(Data records)
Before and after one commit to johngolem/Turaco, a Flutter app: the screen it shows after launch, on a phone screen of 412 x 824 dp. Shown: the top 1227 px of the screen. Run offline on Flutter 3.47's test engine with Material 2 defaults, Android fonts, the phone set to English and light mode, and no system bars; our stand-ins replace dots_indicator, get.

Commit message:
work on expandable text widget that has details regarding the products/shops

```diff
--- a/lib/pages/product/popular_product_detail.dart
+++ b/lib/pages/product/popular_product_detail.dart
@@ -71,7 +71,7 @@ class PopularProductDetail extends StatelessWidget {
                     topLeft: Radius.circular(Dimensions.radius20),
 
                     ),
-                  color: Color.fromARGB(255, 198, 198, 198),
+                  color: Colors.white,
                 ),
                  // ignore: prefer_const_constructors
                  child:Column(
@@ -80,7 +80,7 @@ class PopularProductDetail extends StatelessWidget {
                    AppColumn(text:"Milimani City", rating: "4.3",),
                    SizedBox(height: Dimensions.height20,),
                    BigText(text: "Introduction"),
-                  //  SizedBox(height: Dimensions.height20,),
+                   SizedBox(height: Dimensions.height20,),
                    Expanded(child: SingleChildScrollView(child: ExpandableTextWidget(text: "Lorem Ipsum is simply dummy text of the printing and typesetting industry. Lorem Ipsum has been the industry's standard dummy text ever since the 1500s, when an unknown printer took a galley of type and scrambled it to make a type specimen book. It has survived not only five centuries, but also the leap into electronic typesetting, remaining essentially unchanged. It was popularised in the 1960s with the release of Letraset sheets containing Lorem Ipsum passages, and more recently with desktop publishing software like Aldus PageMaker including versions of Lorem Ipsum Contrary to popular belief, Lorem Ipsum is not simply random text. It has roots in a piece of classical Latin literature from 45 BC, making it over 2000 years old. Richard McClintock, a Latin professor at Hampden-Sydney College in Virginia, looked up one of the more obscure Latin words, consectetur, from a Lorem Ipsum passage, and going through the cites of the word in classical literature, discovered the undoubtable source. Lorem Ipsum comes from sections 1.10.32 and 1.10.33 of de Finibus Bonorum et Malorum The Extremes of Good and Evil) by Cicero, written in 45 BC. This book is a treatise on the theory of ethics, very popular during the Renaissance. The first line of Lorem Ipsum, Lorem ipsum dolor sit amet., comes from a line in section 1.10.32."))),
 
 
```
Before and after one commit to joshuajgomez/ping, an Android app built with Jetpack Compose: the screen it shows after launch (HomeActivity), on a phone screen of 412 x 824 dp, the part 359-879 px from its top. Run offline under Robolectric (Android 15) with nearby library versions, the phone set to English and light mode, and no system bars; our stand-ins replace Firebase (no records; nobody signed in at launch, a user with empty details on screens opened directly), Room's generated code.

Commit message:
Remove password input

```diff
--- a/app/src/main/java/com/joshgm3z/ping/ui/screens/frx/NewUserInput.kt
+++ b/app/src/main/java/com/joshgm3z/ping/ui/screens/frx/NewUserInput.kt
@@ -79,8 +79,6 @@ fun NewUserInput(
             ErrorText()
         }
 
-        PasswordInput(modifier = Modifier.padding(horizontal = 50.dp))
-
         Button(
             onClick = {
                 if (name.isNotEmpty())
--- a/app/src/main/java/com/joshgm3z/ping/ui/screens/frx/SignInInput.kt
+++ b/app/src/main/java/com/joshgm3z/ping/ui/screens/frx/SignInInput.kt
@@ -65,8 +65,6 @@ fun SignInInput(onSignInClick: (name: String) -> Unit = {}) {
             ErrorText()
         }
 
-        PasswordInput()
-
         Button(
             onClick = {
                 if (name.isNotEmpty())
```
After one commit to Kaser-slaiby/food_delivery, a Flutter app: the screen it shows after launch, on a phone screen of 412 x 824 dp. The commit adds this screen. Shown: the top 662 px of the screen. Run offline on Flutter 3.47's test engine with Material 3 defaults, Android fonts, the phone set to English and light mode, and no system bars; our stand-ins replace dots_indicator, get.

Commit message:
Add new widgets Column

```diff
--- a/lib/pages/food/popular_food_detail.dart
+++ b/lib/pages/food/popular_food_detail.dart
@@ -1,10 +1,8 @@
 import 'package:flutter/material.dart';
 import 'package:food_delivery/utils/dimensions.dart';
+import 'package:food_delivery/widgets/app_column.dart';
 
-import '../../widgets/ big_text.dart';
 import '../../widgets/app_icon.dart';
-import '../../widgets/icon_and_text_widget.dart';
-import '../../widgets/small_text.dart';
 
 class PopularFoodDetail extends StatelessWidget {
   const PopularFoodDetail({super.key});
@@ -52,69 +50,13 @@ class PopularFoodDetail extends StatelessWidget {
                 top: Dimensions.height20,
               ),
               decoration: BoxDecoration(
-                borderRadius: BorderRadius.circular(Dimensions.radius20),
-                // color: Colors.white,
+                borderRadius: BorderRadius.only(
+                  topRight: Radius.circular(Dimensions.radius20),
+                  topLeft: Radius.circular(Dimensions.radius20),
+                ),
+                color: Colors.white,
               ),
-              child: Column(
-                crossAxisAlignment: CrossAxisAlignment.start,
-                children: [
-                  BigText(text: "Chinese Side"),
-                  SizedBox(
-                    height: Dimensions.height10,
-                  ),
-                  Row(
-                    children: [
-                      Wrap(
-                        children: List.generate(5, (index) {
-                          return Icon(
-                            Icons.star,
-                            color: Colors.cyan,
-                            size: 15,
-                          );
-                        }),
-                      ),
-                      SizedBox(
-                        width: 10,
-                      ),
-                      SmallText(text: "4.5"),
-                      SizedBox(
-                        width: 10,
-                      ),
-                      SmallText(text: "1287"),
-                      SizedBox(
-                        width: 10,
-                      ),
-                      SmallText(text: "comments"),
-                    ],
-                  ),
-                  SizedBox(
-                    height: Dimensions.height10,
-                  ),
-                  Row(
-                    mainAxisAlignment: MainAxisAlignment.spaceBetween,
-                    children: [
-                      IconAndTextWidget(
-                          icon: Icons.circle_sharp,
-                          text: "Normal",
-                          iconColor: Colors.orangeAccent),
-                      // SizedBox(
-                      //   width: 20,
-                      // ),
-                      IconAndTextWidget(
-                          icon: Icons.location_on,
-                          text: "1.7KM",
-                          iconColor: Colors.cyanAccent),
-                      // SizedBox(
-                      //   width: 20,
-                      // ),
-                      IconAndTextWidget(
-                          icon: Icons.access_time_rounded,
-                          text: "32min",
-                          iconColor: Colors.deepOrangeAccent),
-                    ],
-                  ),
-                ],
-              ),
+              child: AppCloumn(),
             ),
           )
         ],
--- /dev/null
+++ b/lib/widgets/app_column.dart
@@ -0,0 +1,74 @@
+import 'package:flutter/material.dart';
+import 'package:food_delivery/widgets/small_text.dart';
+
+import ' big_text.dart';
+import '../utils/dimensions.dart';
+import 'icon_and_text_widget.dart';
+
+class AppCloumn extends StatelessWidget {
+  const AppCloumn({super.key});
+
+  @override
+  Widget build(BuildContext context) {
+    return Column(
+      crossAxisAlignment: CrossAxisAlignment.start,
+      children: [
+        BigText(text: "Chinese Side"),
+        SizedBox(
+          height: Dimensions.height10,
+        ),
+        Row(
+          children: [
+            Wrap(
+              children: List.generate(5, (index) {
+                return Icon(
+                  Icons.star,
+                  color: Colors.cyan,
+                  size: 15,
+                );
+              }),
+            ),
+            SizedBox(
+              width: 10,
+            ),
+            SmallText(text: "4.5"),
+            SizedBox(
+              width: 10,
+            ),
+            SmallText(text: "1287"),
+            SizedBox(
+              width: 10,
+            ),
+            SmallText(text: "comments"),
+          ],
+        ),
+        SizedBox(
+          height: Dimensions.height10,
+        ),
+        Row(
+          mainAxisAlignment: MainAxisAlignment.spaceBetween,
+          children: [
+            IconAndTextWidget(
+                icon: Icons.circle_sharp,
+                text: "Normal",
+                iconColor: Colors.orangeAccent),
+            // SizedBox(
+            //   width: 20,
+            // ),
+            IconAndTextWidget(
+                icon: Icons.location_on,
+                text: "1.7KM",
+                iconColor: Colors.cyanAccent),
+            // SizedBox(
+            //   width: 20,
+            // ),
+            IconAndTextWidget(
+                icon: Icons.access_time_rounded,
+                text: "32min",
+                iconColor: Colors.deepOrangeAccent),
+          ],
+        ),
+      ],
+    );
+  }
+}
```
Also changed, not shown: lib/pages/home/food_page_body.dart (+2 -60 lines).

[THE TASK]: Filter the entries and copy each line with "iconColor".

[TASK RESULT]:
-                          iconColor: Colors.orangeAccent),
-                          iconColor: Colors.cyanAccent),
-                          iconColor: Colors.deepOrangeAccent),
+                iconColor: Colors.orangeAccent),
+                iconColor: Colors.cyanAccent),
+                iconColor: Colors.deepOrangeAccent),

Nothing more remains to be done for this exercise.